Several large banks will now own the company after a bankruptcy process that took 3 1/2 years.

A Delaware bankruptcy judge Friday approved a restructuring plan for Tribune Co. to emerge from Chapter 11 bankruptcy.

The decision from U.S. Bankruptcy Judge Kevin Carey came after the Chicago-based company spent four years attempting to resolve the largest bankruptcy in the history of the media industry.

Tribune filed for bankruptcy in 2008, a year after the company -- which owns 23 television stations and many big newspapers -- was purchased by financier Sam Zell in a $13 billion leveraged buyout.

The company's assets have been valued at about $7 billion, and according to the terms of the bankruptcy plan, Tribune would emerge from bankruptcy with all of them. The new owners would be senior lenders, including JPMorgan Chase & Co., Angelo, Gordon & Co. and Oaktree Capital Management, which are swapping debt for equity.

It's widely expected that Tribune's owners will be seeking to divest the newspaper business, which includes the Los Angeles Times, Chicago Tribune and Baltimore Sun.

The new owners also will need to get approval from the FCC to transfer the company's TV and radio licenses. The broadcasting division of the company is the most prized and is valued at about $2.5 billion.

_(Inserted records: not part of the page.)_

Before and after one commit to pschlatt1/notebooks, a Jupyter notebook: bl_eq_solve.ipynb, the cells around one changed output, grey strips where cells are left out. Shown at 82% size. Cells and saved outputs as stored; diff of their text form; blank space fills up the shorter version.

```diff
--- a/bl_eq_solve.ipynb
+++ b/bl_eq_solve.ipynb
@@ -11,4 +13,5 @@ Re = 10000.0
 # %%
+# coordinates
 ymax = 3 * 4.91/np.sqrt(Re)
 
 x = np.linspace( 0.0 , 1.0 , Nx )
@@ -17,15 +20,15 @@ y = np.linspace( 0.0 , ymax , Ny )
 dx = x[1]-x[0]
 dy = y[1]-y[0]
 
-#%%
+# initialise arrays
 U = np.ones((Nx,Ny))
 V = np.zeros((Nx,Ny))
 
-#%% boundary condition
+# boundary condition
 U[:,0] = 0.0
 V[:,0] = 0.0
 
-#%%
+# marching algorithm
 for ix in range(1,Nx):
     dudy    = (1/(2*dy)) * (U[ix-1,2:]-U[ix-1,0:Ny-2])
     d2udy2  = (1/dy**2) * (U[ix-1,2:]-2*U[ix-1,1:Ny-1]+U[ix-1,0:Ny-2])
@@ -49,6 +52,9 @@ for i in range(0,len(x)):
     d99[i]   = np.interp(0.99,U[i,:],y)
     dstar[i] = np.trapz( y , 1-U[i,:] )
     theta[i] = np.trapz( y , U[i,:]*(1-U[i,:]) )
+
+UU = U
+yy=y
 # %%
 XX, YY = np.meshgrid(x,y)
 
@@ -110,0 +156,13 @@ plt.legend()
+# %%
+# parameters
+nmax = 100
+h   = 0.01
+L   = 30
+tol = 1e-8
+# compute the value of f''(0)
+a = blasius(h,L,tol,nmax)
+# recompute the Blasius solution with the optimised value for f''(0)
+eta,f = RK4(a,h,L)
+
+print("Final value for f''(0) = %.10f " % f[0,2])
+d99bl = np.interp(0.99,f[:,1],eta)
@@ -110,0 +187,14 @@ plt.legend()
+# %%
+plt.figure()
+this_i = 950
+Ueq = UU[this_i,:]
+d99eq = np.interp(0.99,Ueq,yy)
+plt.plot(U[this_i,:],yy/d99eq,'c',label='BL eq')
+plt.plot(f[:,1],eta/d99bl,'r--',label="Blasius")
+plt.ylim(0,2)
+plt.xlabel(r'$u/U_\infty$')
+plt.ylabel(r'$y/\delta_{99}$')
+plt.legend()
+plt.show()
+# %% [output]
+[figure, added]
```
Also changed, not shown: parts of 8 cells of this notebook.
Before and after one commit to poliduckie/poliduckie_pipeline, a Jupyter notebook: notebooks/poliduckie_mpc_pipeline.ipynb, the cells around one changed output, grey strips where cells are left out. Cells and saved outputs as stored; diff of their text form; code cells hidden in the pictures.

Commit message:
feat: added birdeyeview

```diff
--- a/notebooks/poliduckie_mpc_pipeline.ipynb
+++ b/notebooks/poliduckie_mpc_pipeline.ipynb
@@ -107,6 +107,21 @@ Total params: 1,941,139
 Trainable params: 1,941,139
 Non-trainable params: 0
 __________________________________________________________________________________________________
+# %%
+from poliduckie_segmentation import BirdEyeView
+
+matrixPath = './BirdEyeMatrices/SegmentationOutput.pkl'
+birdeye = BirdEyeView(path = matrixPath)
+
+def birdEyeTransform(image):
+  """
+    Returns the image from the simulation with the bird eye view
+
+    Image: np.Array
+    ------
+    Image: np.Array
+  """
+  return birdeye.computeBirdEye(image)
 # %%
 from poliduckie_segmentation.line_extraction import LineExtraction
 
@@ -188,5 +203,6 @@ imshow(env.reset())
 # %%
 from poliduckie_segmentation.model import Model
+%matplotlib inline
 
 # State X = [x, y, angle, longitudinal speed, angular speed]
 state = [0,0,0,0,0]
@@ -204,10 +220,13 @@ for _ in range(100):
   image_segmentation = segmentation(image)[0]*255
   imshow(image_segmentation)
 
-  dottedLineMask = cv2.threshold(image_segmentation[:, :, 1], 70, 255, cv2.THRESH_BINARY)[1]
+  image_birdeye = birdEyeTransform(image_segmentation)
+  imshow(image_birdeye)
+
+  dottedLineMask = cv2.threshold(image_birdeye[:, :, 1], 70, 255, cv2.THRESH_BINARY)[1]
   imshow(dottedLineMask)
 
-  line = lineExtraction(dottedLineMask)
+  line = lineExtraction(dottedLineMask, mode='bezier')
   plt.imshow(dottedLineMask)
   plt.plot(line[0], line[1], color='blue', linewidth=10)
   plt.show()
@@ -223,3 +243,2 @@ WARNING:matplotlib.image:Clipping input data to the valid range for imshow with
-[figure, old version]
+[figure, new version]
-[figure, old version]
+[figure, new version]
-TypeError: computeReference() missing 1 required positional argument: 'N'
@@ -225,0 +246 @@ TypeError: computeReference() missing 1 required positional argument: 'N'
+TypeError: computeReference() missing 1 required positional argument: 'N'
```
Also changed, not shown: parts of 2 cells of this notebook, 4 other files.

The main opposition to the reorganization plan has come from junior lenders, particularly New York hedge fund Aurelius Capital Management, which argued they were being repaid less and halted Tribune's first attempt to emerge from bankruptcy last year. Bondholders like Aurelius have been told to take less than a $500 million settlement on claims worth three times as much, but they have been pushing to collect damages from the banks involved in Zell's leveraged buyout and could appeal Carey's decision.

It's estimated that Tribune, founded in 1847, spent more than $400 million on lawyers during the three years in bankruptcy. The company also sold the Chicago Cubs and made moves to overhaul its management staff. Tribune reportedly has been considering NBCUniversal CEO Jeff Zucker and Dick Clark Productions CEO Mark Shapiro as possible candidates for its CEO role currently held by former DirecTV CEO Eddy Hartenstein. Tribune last reported revenue of $246 million and net income of $27.3 million.

E-mail: eriq.gardner@thr.com

Twitter: @eriqgardner